prairiegal

no-knead triple batches in fridge?

This is my first posting.  I must apologize for sounding like a newbie.  I'm a mom to 3 kids under 5 and am interested in feeding them well-fermented bread, as whole-grain as possible.  I have very little time to spend kneading (or mixing or cleaning, for that matter) and have been experimenting with a few methods.  I have been following this forum for a while, but am somewhat unsure that what I am attempting to do will work.  I've been using the no-knead method but making a double or triple batch.  I want to bake one loaf and leave the rest of the dough in the fridge so that I can pull it out and make more later, like the "Artisan Bread in 5 Minutes a Day" method.  I have been adding some kefir to the water to simulate a sourdough effect.  I get good flavor but the dough spreads out a lot, and I would rather not be confined to using a pot, if possible.  I read Reinhart's whole grain book and tried a few recipes from it, but I have so little time that I was pulled back to experimenting with the no-knead method.  FWIW, I tried the AB in 5 recipe and found it produced a totally tasteless bread, even after making it two weeks in a row in the same container.  I don't like white bread.  Their version of whole wheat calls for sweetener, and I really want to avoid anything like that.  Perhaps I need to move to sourdough starter instead of kefir?  Decrease hydration and knead a little?  I thought I would post in case anyone is trying something similar, or can tell me that what I'm doing is just pure craziness!

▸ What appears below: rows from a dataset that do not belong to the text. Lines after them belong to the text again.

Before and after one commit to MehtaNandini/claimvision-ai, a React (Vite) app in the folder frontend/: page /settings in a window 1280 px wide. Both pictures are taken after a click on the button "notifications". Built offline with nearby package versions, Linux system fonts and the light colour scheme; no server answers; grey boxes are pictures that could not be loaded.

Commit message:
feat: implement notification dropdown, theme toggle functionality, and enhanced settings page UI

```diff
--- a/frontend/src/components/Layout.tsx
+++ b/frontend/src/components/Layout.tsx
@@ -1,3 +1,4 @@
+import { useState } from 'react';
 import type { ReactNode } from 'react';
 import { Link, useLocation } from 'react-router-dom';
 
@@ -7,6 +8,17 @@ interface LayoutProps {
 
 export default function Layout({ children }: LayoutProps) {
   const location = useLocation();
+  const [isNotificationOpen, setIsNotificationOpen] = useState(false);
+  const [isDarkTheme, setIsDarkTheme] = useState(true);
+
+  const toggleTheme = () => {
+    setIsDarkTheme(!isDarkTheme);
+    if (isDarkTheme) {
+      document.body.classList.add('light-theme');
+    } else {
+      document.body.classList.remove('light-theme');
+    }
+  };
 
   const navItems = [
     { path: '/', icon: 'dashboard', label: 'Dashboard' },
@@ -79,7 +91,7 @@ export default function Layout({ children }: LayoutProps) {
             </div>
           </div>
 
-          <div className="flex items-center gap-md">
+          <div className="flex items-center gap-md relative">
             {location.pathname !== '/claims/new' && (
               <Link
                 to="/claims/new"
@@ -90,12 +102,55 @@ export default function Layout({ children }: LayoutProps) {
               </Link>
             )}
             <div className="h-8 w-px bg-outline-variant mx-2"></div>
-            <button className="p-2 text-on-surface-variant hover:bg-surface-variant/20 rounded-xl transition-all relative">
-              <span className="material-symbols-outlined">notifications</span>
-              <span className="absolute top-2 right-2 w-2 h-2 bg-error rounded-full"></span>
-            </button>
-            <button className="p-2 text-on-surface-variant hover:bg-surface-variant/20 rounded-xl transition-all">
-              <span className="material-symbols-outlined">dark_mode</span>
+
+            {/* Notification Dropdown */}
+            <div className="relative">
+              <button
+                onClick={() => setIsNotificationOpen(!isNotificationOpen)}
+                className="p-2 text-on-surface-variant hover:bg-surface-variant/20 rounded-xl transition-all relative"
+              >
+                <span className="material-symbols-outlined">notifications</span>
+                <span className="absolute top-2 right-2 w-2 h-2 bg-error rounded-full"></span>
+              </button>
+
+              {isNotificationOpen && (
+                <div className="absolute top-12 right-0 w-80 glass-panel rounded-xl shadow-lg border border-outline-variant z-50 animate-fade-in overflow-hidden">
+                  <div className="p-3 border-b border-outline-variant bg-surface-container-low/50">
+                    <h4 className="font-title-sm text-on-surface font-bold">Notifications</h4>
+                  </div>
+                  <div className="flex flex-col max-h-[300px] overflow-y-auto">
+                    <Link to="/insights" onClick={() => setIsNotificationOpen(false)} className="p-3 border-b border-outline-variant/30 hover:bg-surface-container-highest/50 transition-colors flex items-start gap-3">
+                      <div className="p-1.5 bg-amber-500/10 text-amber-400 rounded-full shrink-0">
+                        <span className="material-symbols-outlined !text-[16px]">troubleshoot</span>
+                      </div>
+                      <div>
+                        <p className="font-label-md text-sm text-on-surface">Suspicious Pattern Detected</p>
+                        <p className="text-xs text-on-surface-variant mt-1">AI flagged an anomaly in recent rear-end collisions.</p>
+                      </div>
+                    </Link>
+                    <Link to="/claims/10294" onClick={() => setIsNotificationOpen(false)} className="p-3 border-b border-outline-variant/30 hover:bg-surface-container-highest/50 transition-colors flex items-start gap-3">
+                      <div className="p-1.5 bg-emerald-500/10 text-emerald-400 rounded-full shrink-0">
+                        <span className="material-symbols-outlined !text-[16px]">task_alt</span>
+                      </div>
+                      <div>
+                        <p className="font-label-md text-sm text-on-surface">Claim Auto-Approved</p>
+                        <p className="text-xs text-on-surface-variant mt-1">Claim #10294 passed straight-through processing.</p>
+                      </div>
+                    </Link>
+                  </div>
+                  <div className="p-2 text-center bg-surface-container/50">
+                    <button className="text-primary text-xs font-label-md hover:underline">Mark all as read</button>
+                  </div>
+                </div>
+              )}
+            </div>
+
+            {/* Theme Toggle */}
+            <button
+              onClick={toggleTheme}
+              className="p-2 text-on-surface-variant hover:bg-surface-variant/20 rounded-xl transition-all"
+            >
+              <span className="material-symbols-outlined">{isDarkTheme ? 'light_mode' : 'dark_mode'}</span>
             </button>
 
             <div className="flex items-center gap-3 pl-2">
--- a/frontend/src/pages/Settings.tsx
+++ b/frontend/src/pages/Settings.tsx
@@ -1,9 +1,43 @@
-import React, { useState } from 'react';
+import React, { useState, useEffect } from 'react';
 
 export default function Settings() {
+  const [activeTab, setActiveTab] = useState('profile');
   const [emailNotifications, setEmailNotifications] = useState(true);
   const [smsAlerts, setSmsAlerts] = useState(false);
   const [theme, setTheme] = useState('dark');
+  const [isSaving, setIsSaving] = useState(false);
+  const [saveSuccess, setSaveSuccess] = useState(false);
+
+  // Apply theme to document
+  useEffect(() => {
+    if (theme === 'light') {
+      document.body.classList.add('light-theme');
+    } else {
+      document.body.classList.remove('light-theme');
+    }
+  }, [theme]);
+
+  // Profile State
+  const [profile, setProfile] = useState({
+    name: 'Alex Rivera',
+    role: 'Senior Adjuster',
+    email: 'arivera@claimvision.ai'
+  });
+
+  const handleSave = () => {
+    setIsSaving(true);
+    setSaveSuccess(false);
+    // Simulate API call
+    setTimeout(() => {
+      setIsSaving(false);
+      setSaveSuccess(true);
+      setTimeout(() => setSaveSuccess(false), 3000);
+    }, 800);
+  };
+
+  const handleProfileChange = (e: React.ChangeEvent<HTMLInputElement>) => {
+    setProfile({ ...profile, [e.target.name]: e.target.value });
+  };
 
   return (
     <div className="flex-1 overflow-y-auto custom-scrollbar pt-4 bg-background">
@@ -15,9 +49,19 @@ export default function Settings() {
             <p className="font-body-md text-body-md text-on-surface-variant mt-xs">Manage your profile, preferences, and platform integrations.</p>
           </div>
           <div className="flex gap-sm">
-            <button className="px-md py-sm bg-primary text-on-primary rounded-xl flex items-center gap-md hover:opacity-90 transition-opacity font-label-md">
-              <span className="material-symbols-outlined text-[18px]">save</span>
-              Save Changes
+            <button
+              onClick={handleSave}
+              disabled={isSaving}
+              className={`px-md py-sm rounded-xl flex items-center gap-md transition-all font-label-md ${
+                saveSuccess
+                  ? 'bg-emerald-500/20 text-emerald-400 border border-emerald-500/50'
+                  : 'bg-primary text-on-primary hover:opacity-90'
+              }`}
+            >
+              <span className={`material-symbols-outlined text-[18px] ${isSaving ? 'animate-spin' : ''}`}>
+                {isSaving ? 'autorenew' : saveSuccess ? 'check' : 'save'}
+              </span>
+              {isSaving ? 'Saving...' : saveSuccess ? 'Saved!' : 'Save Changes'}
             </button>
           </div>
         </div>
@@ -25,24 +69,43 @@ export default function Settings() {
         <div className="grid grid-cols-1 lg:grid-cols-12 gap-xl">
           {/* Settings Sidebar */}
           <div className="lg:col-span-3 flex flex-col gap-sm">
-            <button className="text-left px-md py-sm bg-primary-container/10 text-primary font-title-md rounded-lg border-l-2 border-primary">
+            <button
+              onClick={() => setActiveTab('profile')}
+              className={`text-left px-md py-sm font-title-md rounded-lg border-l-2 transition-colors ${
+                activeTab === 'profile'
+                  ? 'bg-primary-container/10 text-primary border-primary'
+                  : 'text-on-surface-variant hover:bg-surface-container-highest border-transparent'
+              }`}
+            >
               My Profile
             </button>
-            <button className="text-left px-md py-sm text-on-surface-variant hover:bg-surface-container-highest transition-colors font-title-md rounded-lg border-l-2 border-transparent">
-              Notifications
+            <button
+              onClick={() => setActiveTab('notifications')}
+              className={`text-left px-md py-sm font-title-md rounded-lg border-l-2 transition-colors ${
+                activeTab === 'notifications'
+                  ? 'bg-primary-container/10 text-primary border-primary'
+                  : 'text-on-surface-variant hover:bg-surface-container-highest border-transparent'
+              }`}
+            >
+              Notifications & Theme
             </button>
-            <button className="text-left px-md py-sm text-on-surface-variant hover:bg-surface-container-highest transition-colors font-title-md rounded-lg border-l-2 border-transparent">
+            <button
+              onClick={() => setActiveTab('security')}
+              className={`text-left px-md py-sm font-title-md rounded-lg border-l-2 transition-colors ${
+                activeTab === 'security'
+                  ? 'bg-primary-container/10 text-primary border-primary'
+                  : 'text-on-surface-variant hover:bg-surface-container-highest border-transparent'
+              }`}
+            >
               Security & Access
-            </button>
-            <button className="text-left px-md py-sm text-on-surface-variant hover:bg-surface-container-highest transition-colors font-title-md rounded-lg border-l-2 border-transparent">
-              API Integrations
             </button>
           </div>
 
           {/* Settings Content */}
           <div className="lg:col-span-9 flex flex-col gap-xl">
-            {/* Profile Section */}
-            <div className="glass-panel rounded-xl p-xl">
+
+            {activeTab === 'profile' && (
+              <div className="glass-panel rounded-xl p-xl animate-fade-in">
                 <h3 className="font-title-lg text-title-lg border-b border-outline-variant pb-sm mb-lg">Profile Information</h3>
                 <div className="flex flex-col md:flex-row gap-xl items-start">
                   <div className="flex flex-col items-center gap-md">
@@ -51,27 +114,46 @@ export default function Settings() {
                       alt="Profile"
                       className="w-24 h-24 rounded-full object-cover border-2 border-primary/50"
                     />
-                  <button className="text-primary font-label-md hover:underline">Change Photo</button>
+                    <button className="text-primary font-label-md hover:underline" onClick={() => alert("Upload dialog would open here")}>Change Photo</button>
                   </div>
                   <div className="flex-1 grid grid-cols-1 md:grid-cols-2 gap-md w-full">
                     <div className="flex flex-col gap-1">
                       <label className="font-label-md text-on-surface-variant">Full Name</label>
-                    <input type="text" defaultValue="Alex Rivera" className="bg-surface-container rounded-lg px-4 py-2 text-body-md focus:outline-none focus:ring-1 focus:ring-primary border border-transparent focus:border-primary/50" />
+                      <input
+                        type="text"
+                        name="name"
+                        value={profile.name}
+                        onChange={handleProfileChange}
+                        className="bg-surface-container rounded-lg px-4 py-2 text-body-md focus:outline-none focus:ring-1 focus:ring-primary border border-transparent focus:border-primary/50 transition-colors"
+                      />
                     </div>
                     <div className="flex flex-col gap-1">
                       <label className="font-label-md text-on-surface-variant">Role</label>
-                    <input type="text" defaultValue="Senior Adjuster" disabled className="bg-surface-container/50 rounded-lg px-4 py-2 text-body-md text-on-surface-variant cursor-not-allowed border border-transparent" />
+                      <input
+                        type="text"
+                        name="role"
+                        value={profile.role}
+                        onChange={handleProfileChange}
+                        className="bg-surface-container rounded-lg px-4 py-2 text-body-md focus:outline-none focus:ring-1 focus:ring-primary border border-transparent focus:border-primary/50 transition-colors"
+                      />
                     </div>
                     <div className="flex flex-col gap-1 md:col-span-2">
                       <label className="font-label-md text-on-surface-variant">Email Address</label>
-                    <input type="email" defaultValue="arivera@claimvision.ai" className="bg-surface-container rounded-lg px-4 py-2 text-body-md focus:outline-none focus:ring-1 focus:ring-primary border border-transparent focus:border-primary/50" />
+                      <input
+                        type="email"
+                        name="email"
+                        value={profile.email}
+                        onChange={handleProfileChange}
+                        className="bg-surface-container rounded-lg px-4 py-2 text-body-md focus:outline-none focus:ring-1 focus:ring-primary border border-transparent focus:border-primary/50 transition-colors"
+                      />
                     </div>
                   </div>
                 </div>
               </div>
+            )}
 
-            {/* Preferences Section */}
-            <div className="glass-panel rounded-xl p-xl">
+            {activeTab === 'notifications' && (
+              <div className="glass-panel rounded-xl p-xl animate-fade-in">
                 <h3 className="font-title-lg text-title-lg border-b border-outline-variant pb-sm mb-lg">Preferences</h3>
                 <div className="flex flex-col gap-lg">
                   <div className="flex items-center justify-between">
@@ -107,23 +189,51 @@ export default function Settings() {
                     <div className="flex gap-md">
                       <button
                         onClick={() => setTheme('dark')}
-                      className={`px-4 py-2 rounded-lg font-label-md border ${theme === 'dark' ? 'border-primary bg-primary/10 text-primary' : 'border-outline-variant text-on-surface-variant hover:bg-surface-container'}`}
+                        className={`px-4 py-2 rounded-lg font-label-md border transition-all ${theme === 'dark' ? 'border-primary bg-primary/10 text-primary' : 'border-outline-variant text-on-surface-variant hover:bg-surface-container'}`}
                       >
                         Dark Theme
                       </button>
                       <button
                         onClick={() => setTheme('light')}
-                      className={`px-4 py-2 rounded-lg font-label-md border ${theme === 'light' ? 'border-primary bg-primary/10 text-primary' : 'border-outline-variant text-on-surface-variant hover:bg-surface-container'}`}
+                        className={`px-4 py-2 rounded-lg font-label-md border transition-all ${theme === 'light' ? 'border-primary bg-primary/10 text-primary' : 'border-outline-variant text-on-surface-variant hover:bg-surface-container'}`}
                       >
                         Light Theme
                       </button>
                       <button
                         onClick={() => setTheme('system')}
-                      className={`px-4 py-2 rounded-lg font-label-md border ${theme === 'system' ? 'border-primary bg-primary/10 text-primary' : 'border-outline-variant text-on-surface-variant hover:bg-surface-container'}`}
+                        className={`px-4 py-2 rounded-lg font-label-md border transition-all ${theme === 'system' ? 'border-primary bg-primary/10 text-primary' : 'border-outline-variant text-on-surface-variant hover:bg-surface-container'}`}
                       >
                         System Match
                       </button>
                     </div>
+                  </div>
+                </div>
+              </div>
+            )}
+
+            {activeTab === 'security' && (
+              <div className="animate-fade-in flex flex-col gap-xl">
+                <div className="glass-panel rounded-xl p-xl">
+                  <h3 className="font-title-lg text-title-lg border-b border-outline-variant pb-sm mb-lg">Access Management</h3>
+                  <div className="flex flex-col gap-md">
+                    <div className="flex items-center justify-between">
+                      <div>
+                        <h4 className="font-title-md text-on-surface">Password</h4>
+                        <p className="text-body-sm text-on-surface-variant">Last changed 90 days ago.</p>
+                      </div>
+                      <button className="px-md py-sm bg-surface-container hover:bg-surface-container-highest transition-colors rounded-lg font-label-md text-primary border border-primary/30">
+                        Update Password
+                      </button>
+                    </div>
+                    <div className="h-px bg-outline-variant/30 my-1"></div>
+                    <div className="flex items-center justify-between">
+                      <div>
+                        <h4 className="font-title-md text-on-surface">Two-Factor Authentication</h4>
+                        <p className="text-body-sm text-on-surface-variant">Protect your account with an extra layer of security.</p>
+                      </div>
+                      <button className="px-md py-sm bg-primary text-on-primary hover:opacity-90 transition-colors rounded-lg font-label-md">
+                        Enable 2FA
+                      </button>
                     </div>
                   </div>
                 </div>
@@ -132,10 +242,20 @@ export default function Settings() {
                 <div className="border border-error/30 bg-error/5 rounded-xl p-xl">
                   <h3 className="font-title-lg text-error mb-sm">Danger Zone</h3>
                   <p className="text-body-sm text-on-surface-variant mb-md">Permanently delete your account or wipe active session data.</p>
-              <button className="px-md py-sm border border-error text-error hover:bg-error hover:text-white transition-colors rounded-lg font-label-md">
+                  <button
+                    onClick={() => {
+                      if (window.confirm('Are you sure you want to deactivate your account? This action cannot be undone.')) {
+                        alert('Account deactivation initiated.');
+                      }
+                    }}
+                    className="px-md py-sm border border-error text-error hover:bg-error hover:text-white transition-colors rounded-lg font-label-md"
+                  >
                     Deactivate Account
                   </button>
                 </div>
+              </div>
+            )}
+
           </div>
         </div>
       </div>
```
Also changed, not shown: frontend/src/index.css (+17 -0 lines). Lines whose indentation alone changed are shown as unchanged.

madzilla's picture
madzilla

Hi,


I have also been working with the AB in 5 recipe, but I am beginning to change it up a bit.  I have a sourdough starter in the fridge that I started about 3 weeks ago.  I am just using 1 cup as if it were a 1/2 cup of water.  This way I am trying to infuse the flavor of sourdough into the AB.  However, I also was wondering about just making a HUGE starter in the fridge, and letting that be the bread dough.  Pull some out, and bake a loaf as needed, and just keep feeding the large amount of starter. I am talking about a 2 loaf at a time in the fridge starter.  I figure if you can do it with a few tablespoons, why not just make a huge batch? I am a newbie, and if anyone has any objections, please let me know what they would be.


Maddy

prairiegal's picture
prairiegal

That's an interesting idea.  I've got to get my head around the whole chemistry of it all.   I see that there is a 'handbook' section to TFL, and i'm going to read it; I skimmed part yesterday and it looks very helpful.  It sounds like we're on the same quest!

madzilla's picture
madzilla

I don't really know why they call it "artisan" bread.  Just seems like a free-form loaf to me!


So, I will post pics, but I have my dough in the fridge since this morning.  It is quite the mixture, and I plan on baking it tomorrow. Here is the ingredient list:


1 pkg Hodgson Mill White bread


1 pkg Hodgson Mill 9 grain bread


3 tbs butter


1 1/2 tsp sea salt


about 2 1/4 cups warm water


1 packet yeast


I stirred it all till sticky and combined, then covered it and put it in the fridge. It has already more than doubled.


I wanted to use up the bread mixes I have, and it is kind of fun to get creative with them.  I think they have gluten and possibly dough conditioners in them. Not sure, but we'll see what turns out! I'll post some pics when I finish.


M.

prairiegal's picture
prairiegal

yes, I absolutely cannot claim to be making 'artisan' bread!  I just browse here because I like a lean bread, with a crunchy crust and open crumb - or would like to make one, some day!  I think perhaps I'll try the stretch and fold method, which sounds manageable, even with kids crawling around at my feet.

madzilla's picture
madzilla

I played around with the folding technique after watching Mark's video, and it was SO much fun! Each time it really rose a bunch. And the gasses made noise as I stretched it.  It seemed to make the dough much more elastic. Maybe it helps the gasses do their job better.


I posted the pics in the wrong thread! I put it under My Third Artisan Loaf, and they turned out pretty good considering I accidentally snuffed out the flames on my oven! So they sat in hot pans for about 18 minutes before I realized and cranked the heat back on. They amazingly enough turned out edible!


M.